So why did he write the book? “For fun, initially. I wanted to write a fun story that would entertain people. But then more serious themes surfaced throughout the text: gambling, religion, borders, downward mobility, freedom of movement, faith, and broken relationships.
“On a subconscious level, I think I probably wanted to portray what life is like growing up in the UK in 2016 under the shadow of Brexit, and being overwhelmed by that, while wanting to get on with your life and chase your dreams.
“But I didn’t sit down with that – or any specific intentions in mind. I had a set of characters, and I invented different ways to put those characters under stress and to create conflict in and around their lives. What comes out of that conflict, and how the characters respond to it, becomes what the book is really about.”

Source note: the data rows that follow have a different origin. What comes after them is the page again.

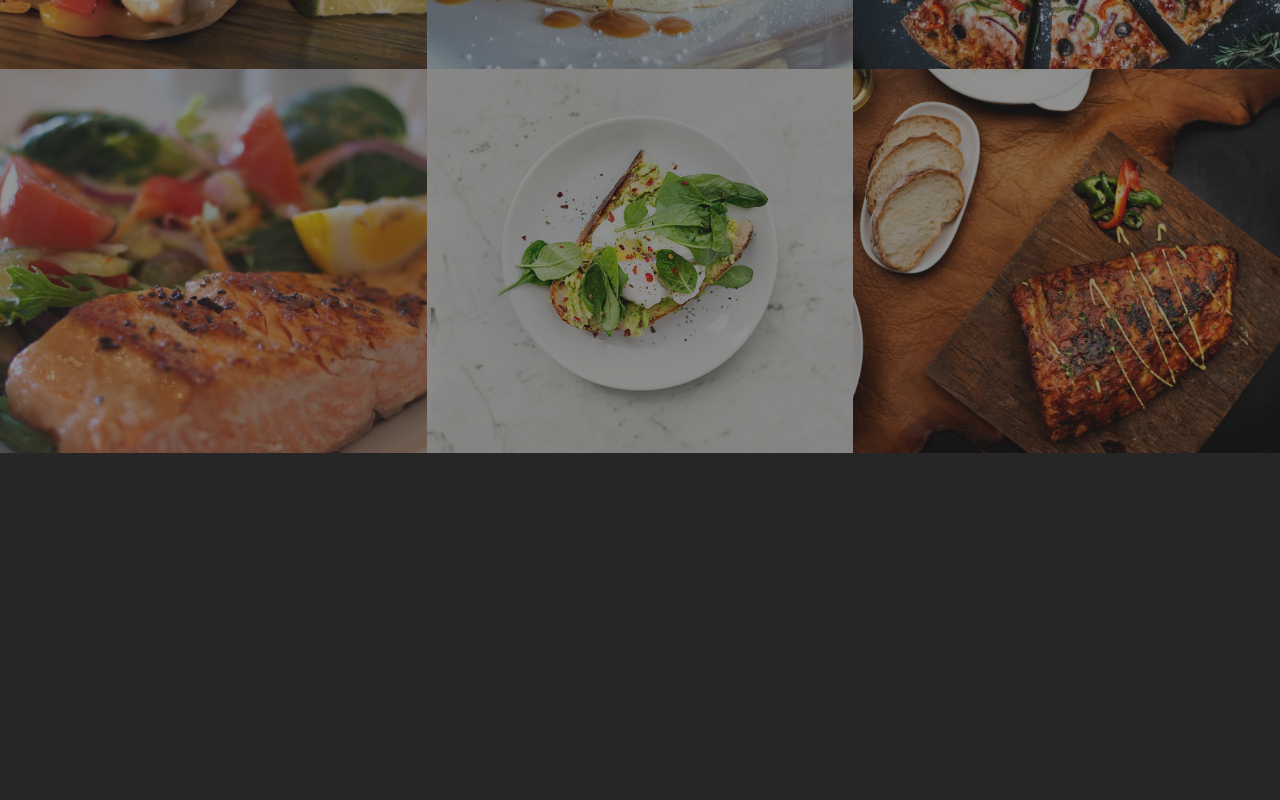
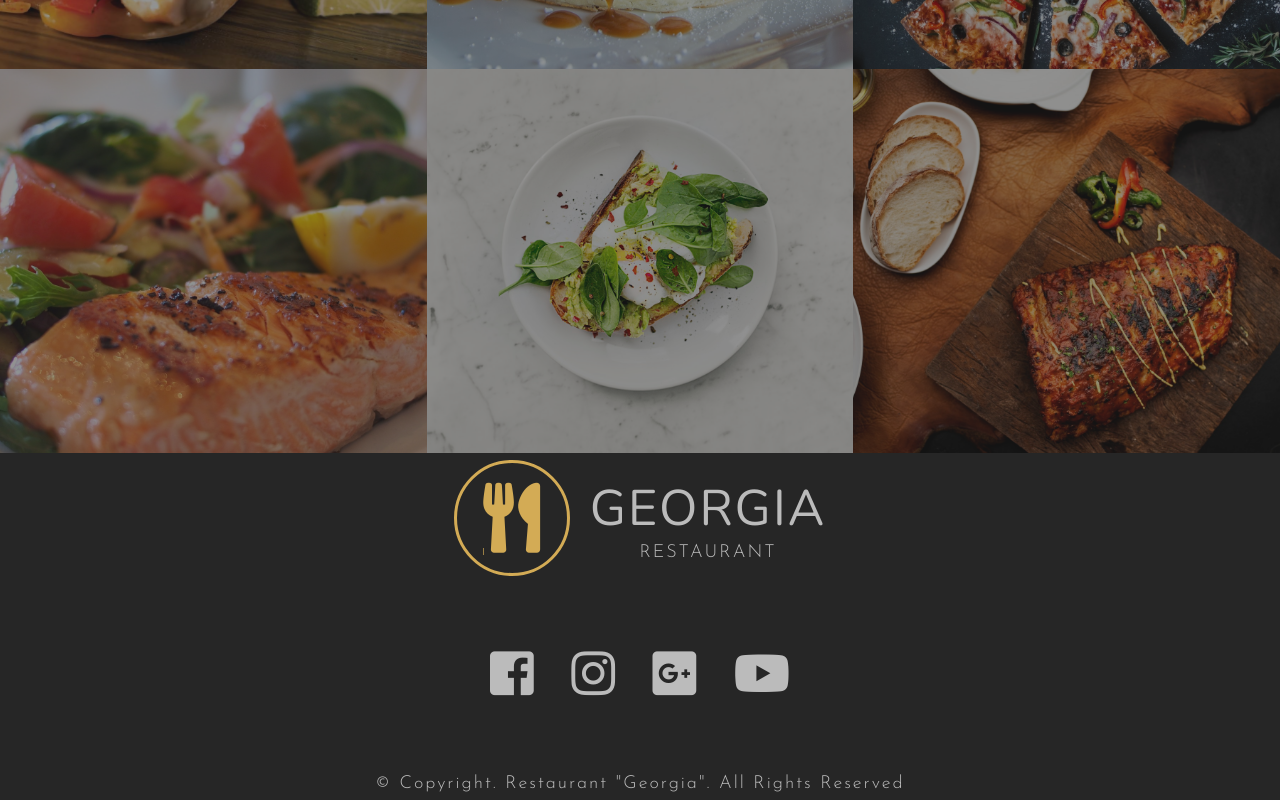
Before and after one commit to DiogoBento95/SASS-Course--Restaurant-Georgia, a website: page index.html in a window 1280 px wide. Shown: the part 1835-2635 px from the top of the page. Before the commit the page ends 2288 px from the top, so only its background shows below. Drawn offline with nearby package versions, Linux system fonts and the light colour scheme.

Commit message:
feat: Structuring and Styling Footer.

```diff
--- a/index.html
+++ b/index.html
@@ -106,5 +106,47 @@
 </section>
 <!--End of Gallery-->
 
+<!--Footer-->
+<footer class="footer">
+    <div class="footer-header">
+        <a href="#" class="logo"> <i class="fas fa-utensils"></i> </a>
+        <div>
+            <h1 class="main-name">Georgia</h1>
+            <p class="sub-name">Restaurant</p>
+        </div>
+    </div>
+    <div class="footer-social-media">
+        <ul class="social-media">
+            <li class="social-media-item">
+                <a href="#" class="social-media-link">
+                    <i class="fab fa-facebook-square"></i>
+                </a>
+            </li>
+            <li class="social-media-item">
+                <a href="#" class="social-media-link">
+                    <i class="fab fa-instagram"></i>
+                </a>
+            </li>
+            <li class="social-media-item">
+                <a href="#" class="social-media-link">
+                    <i class="fab fa-google-plus-square"></i>
+                </a>
+            </li>
+            <li class="social-media-item">
+                <a href="#" class="social-media-link">
+                    <i class="fab fa-youtube"></i>
+                </a>
+            </li>
+        </ul>
+    </div>
+
+    <div class="footer-copyright">
+        <p class="footer-copyright-paragraph">
+            &copy; Copyright. Restaurant "Georgia". All Rights Reserved
+        </p>
+    </div>
+</footer>
+<!--End of Footer-->
+
 </body>
 </html>
--- a/scss/_layout.scss
+++ b/scss/_layout.scss
@@ -73,3 +73,44 @@
         flex-wrap: wrap;
     }
 }
+
+.footer {
+    padding: 7px 0;
+    @include flexLayout;
+    flex-direction: column;
+
+    &-header {
+        display: flex;
+        align-items: center;
+        margin-bottom: 70px;
+    }
+
+    .social-media {
+        display: flex;
+        width: 300px;
+        justify-content: space-between;
+        margin-bottom: 70px;
+
+        &-item {
+            list-style: none;
+        }
+
+        &-link {
+            text-decoration: none;
+            font-size: 50px;
+            color: $color-secondary;
+            transition: color .7s;
+
+            &:hover {
+                color: $color-primary;
+            }
+        }
+    }
+
+    .footer-copyright-paragraph {
+        font-family: $font-josefinSans;
+        font-size: 18px;
+        color: $color-secondary;
+        @include textStyles(capitalize);
+    }
+}
```
Also changed, not shown: css/main.css.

Set in 2016, while Britain awaits the vote on the EU referendum, Billy is busy dealing with his dysfunctional family. His grandfather just got engaged to a woman 40 years younger than him, his dad has become obsessed with boxing in the garage, and his mum is almost certainly having an affair.
When Billy meets Eva, a mysterious and exciting Swiss girl, he gambles everything for a chance to forge a relationship with her. His journey to find love takes him out to Central Europe, on an unpredictable road trip involving hitchhiking with truckers, walking with refugees, and a strange encounter with suicidal cows.
Cows Can’t Jump is fundamentally a coming-of-age story presumably inspired by Philip’s own adventurous lifestyle?
“I spent a year writing my first draft on and off, while working and volunteering in various roles and settings from repairing boats on Lake Como in Italy, working at a mountain lodge in Southern California, and volunteering with humanitarian charity Care4Calais in the Calais refugee camp,” Philip explains.
“When I returned to the UK, I moved to London and managed a bar at London Bridge. While working nights at the bar I had my daytimes free for writing, and this was when the bulk of the book took shape.”
Nowadays, Phil works as an in-house writer with classic British entertainment brand The Wombles which he describes as both a “dream job” and “the last thing he would have ever imagined himself doing.”
So can we expect a sequel. “I don’t know,” Philip laughs. “Where would I start?! I can’t imagine Billy settling down, can you?”
“Or as Billy says in the book, ‘I don’t think anyone really knows what they want to do. People pretend!'”
Cows Can’t Jump is published by Neem Tree Press. To find out more info about Philip Bowne or the book, go to: https://philipbowne.com
To buy it go to:
Waterstones – https://www.waterstones.com/book/9781911107354
And all good local bookshops.